Just as the old Americanism tell us that there is more than one way to skin a cat, so too there is more than one way to win games. After boiling them down, however, I have found that there are exactly four ways to win games. This article will reveal each of those four ways so that, as you think about your game and steal… excuse me, I mean “adapt…” ideas from other games (no doubt the subject of a future article: What is the Second Rule of Game Design?), you will seek out those you have enjoyed with similar Win Criteria. Before you go shopping, however, it helps to know the product.

The Shortcut to Victory in Game Design

If you really want build the skeleton of your game design quickly, conjure up these parts of it in order:

  1. The game’s goal / object / victory conditions. That is, what the player is directing their energy toward and what state or condition is required to win – this is, by definition, the game’s ending point. In other words, just as an excellent teacher should always write the test first and then design the lessons so that the students are best able to pass that test, so too should a game designer know how a player “passes their test” and wins the game. Doing this the other way around invites failure and frustration; students will drop out and players will quit.

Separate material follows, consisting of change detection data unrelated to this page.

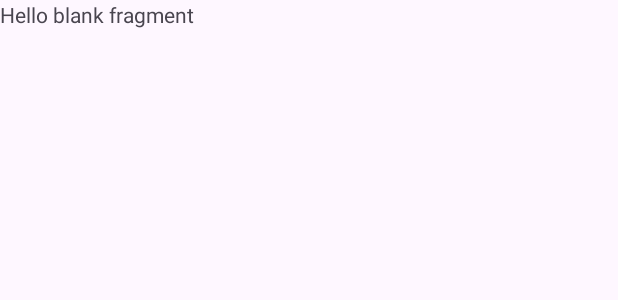
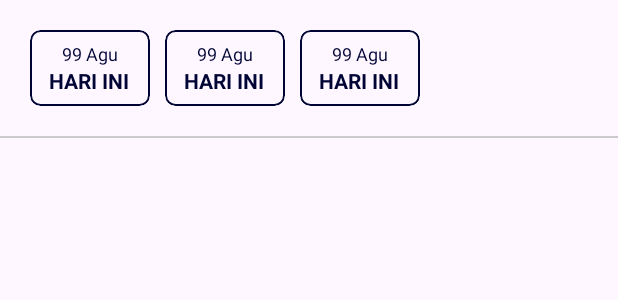
Before and after one commit to StanceFreak/OmkeGams, an Android app: the layout fragment_jadwal.xml on its own in the app's theme, with its tools: preview values and no code run, on a phone screen of 412 x 824 dp. Shown: the top 300 px of the screen. Run offline under Robolectric (Android 15) with nearby library versions, the phone set to English and light mode, and no system bars.

Commit message:
feat(jadwal): added horizontal date rv in jadwal fragment

```diff
--- a/app/src/main/res/layout/fragment_jadwal.xml
+++ b/app/src/main/res/layout/fragment_jadwal.xml
@@ -1,12 +1,29 @@
 <?xml version="1.0" encoding="utf-8"?>
-<FrameLayout xmlns:android="http://schemas.android.com/apk/res/android"
+<LinearLayout xmlns:android="http://schemas.android.com/apk/res/android"
     xmlns:tools="http://schemas.android.com/tools"
     android:layout_width="match_parent"
     android:layout_height="match_parent"
+    android:orientation="vertical"
+    xmlns:app="http://schemas.android.com/apk/res-auto"
     tools:context=".view.jadwal.JadwalFragment">
-    <TextView
+
+    <androidx.recyclerview.widget.RecyclerView
+        android:id="@+id/rv_jadwal_calendar"
         android:layout_width="match_parent"
-        android:layout_height="match_parent"
-        android:text="@string/hello_blank_fragment" />
+        android:layout_height="wrap_content"
+        app:layout_constraintTop_toTopOf="parent"
+        app:layout_constraintStart_toStartOf="parent"
+        app:layout_constraintEnd_toEndOf="parent"
+        tools:listitem="@layout/item_list_jadwal_date"
+        app:layoutManager="androidx.recyclerview.widget.LinearLayoutManager"
+        android:orientation="horizontal"
+        android:clipToPadding="false"
+        android:paddingVertical="20dp"
+        android:paddingStart="20dp"/>
 
-</FrameLayout>
+    <View
+        android:layout_width="match_parent"
+        android:layout_height="1dp"
+        android:background="@color/gray_3"/>
+
+</LinearLayout>
--- /dev/null
+++ b/app/src/main/res/layout/item_list_jadwal_date.xml
@@ -0,0 +1,40 @@
+<?xml version="1.0" encoding="utf-8"?>
+<com.google.android.material.card.MaterialCardView xmlns:android="http://schemas.android.com/apk/res/android"
+    android:id="@+id/cv_item_date_container"
+    android:layout_width="wrap_content"
+    android:layout_height="wrap_content"
+    xmlns:app="http://schemas.android.com/apk/res-auto"
+    android:layout_marginRight="10dp"
+    app:cardCornerRadius="7dp"
+    app:cardElevation="0dp"
+    app:strokeColor="@color/indigo"
+    app:strokeWidth="1dp">
+
+    <LinearLayout
+        android:layout_width="80dp"
+        android:layout_height="wrap_content"
+        android:paddingHorizontal="5dp"
+        android:paddingVertical="7dp"
+        android:gravity="center"
+        android:orientation="vertical">
+
+        <TextView
+            android:id="@+id/tv_item_date_label"
+            android:layout_width="wrap_content"
+            android:layout_height="wrap_content"
+            android:text="99 Agu"
+            android:textSize="12sp"
+            android:textColor="@color/indigo"/>
+
+        <TextView
+            android:id="@+id/tv_item_date_day"
+            android:layout_width="wrap_content"
+            android:layout_height="wrap_content"
+            android:text="Hari Ini"
+            android:textAllCaps="true"
+            android:textStyle="bold"
+            android:textColor="@color/indigo"/>
+
+    </LinearLayout>
+
+</com.google.android.material.card.MaterialCardView>
```
Also changed, not shown: app/src/main/java/com/stancefreak/pihakaseng/view/adapter/JadwalDateAdapter.kt (added, +127 -0 lines), app/src/main/java/com/stancefreak/pihakaseng/view/jadwal/JadwalFragment.kt (+46 -3 lines).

  2. The game’s setup. What are the player’s starting resources (including and especially time), their spatial position in the world, circumstances, and conditions affecting them? This is, by definition, the game’s starting point. Your task, as the game’s designer, is to make sure that the player can get from the game’s now-defined starting point to its also-now-defined ending point, devising their own path between them with fun in-between (there’s another future article: Defining “Fun” in Games).

  3. Finally, you need to know how activities will be sequenced in your game. That is, the order in which this will occur and players will experience them called the game’s Sequence of Play or Sequence of Events (and there’s a third article I will need to compose, explaining how to think about time and timing in game design; today, however, we are just focusing on Victory Conditions).

Why Players Need to Win

Games have winners and losers

This is so simple that they used to teach it in school (back when this was demonstrably true on the playground): games have winners and losers. In the days before adults stopped keeping score at their kid’s sporting events and instead awarding everyone a “participation prize,” there were competitions, winners, earned victories, and status. Coaches where there to help craft participants into more just and competitive players and, ultimately, winners (if not in that game, certainly in life, as a coach’s job is also to inspire personal development and senses of honor, integrity, and fair play).

  • Games are not toys. Toys, by definition, hav